Source records>

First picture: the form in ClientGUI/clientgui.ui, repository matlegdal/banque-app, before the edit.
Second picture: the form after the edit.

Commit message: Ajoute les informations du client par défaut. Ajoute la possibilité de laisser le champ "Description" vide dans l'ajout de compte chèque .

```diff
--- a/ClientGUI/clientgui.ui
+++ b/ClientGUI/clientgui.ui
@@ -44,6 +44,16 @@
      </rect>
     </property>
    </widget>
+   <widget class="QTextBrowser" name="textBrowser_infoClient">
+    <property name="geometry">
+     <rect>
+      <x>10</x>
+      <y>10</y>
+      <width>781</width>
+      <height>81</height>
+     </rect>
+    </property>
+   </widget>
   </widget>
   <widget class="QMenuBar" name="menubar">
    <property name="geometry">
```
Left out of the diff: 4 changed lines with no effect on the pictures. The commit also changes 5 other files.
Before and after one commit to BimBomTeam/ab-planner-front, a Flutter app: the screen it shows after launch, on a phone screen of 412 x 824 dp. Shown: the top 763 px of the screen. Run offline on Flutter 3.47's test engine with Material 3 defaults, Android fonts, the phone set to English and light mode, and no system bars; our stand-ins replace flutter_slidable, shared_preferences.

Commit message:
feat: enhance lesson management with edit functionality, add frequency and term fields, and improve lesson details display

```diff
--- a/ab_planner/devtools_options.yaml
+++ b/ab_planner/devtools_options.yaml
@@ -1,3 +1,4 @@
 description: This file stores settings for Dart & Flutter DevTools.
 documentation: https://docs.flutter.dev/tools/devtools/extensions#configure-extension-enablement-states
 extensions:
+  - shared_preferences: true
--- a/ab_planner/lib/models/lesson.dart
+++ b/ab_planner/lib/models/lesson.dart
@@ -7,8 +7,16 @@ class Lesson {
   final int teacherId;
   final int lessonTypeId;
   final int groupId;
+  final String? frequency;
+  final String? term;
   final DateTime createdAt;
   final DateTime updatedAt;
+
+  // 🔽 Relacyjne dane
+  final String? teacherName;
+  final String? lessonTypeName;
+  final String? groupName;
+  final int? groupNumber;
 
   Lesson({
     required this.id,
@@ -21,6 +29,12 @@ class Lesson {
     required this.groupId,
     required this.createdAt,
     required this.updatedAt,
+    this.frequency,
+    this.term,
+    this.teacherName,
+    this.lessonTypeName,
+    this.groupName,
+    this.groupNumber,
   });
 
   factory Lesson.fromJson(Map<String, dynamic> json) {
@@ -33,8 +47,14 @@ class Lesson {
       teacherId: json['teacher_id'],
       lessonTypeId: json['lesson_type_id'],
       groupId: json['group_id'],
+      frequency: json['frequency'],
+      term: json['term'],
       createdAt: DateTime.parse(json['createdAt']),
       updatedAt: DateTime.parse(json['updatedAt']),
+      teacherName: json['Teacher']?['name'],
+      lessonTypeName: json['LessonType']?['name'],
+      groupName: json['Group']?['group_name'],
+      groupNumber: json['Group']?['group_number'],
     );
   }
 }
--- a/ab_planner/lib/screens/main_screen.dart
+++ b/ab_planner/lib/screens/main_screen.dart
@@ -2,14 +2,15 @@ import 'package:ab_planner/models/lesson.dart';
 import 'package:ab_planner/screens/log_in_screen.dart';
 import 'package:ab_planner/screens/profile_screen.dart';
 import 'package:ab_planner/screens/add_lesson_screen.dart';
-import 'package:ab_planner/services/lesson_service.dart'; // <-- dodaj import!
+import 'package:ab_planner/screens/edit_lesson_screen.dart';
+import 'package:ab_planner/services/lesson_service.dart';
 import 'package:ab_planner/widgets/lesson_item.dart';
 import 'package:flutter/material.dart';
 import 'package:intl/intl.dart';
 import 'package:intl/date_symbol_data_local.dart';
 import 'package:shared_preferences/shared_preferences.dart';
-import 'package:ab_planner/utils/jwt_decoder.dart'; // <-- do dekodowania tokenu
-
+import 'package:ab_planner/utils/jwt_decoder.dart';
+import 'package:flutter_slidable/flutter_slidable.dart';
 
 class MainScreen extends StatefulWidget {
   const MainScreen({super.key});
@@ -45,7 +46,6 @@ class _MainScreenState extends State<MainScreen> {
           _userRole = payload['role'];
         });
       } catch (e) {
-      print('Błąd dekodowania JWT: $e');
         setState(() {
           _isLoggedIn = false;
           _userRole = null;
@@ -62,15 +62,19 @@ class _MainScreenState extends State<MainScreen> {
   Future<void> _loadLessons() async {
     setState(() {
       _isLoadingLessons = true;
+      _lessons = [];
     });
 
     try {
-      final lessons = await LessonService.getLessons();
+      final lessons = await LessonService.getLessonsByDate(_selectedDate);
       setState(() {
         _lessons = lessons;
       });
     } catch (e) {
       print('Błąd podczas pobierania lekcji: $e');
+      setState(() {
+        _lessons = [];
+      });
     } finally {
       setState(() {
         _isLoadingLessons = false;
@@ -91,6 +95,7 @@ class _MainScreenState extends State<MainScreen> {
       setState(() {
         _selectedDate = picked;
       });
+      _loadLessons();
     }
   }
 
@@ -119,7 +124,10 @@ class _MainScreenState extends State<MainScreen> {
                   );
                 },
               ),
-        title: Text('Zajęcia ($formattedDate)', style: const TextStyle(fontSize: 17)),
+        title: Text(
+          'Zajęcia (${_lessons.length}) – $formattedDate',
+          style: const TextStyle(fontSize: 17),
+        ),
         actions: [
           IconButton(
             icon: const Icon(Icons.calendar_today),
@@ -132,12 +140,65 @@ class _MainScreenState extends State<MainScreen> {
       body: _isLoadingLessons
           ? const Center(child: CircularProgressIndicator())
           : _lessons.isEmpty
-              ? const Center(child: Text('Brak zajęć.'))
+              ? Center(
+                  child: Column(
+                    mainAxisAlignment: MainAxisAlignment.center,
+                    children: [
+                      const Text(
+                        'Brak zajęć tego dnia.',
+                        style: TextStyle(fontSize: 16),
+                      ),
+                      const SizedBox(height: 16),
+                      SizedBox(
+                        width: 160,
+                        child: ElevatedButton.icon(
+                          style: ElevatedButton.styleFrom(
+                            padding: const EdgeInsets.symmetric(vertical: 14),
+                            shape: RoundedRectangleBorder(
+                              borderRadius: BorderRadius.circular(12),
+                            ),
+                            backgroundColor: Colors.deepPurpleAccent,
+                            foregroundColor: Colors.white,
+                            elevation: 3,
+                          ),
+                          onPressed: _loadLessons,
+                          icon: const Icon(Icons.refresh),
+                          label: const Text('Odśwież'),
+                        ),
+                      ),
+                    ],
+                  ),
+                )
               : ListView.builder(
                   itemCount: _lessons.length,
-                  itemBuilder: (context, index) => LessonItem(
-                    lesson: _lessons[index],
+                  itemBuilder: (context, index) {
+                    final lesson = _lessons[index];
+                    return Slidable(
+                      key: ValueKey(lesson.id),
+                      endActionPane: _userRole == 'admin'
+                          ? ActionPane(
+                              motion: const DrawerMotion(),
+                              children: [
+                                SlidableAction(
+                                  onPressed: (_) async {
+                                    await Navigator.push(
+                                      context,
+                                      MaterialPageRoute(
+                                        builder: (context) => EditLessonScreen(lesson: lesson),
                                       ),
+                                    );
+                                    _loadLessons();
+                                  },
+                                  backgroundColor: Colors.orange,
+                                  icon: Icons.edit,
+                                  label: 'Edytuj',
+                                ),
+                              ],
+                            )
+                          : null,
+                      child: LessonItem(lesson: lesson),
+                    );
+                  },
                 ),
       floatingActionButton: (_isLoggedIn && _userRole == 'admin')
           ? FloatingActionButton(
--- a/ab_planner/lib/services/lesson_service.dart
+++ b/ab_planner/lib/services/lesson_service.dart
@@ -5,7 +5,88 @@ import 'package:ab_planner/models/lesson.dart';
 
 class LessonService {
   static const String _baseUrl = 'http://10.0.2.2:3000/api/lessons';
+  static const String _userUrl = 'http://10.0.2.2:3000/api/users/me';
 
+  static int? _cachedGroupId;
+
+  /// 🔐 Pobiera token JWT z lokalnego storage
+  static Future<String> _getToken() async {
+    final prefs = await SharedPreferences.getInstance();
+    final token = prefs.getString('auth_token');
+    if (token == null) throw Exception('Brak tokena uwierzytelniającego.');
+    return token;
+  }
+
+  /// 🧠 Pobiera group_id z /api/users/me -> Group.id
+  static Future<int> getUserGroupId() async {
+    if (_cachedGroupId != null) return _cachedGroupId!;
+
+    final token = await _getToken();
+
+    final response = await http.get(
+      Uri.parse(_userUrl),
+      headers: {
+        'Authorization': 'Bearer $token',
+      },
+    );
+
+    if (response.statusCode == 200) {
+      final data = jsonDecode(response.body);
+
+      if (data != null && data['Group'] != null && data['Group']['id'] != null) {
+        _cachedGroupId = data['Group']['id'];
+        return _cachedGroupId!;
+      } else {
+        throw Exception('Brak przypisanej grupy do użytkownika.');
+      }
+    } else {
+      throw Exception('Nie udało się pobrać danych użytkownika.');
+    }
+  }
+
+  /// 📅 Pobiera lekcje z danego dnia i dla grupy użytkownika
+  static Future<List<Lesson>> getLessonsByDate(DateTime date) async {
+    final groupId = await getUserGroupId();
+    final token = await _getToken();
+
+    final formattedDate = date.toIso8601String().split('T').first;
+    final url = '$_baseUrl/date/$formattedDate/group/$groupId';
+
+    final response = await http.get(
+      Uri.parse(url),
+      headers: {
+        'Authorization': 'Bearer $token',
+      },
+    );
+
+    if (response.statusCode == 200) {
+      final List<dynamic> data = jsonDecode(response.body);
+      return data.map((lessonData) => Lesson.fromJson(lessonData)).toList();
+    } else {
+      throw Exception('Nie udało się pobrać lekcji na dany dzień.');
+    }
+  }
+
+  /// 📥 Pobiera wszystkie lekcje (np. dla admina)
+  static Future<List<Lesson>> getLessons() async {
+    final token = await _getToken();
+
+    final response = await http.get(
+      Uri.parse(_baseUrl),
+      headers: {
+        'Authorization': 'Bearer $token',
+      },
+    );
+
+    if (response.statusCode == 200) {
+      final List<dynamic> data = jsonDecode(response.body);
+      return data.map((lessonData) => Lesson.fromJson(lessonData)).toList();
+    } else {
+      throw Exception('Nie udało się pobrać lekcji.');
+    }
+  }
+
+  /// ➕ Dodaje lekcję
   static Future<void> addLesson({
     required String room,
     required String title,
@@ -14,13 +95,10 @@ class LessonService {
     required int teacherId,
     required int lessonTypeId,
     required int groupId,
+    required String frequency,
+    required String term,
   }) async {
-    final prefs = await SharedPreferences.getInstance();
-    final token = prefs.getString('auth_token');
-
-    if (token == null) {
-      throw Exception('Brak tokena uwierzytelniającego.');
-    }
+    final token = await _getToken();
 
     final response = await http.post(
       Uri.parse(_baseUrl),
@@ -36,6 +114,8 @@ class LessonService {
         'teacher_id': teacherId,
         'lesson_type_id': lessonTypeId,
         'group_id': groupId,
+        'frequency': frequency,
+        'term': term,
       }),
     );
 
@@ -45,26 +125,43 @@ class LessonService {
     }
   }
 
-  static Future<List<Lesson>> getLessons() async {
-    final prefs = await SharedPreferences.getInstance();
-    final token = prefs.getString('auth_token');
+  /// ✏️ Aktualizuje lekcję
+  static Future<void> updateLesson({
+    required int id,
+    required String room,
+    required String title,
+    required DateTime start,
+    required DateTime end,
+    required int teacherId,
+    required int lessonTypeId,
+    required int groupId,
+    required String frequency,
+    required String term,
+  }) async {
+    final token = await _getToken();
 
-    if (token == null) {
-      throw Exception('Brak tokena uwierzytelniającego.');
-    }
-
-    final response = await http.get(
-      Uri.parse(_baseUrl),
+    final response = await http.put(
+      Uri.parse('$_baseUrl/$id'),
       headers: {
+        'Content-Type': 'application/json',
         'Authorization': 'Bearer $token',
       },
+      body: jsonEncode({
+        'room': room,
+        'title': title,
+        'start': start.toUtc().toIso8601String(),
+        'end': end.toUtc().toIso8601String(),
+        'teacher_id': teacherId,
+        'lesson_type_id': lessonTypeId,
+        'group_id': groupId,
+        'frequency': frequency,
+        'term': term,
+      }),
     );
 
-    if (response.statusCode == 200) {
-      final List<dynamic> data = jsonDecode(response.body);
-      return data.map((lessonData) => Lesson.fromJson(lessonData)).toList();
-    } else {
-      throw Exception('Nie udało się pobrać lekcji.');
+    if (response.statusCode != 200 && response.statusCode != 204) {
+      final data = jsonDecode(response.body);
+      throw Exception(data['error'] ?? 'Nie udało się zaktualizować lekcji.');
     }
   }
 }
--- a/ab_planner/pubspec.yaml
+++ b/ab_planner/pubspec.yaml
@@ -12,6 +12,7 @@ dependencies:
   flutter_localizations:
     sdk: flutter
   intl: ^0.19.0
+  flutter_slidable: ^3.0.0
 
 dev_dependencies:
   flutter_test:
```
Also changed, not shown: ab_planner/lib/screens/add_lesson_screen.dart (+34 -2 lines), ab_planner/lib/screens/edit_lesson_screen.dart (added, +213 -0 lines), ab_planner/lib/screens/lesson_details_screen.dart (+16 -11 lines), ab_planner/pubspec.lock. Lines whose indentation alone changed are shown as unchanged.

What the task asks> Restate the entries above word for word, beginning with their first line and ending with the line holding "Left out of"; omit everything else.

Exercise answer>
First picture: the form in ClientGUI/clientgui.ui, repository matlegdal/banque-app, before the edit.
Second picture: the form after the edit.

Commit message: Ajoute les informations du client par défaut. Ajoute la possibilité de laisser le champ "Description" vide dans l'ajout de compte chèque .

```diff
--- a/ClientGUI/clientgui.ui
+++ b/ClientGUI/clientgui.ui
@@ -44,6 +44,16 @@
      </rect>
     </property>
    </widget>
+   <widget class="QTextBrowser" name="textBrowser_infoClient">
+    <property name="geometry">
+     <rect>
+      <x>10</x>
+      <y>10</y>
+      <width>781</width>
+      <height>81</height>
+     </rect>
+    </property>
+   </widget>
   </widget>
   <widget class="QMenuBar" name="menubar">
    <property name="geometry">
```
Left out of the diff: 4 changed lines with no effect on the pictures. The commit also changes 5 other files.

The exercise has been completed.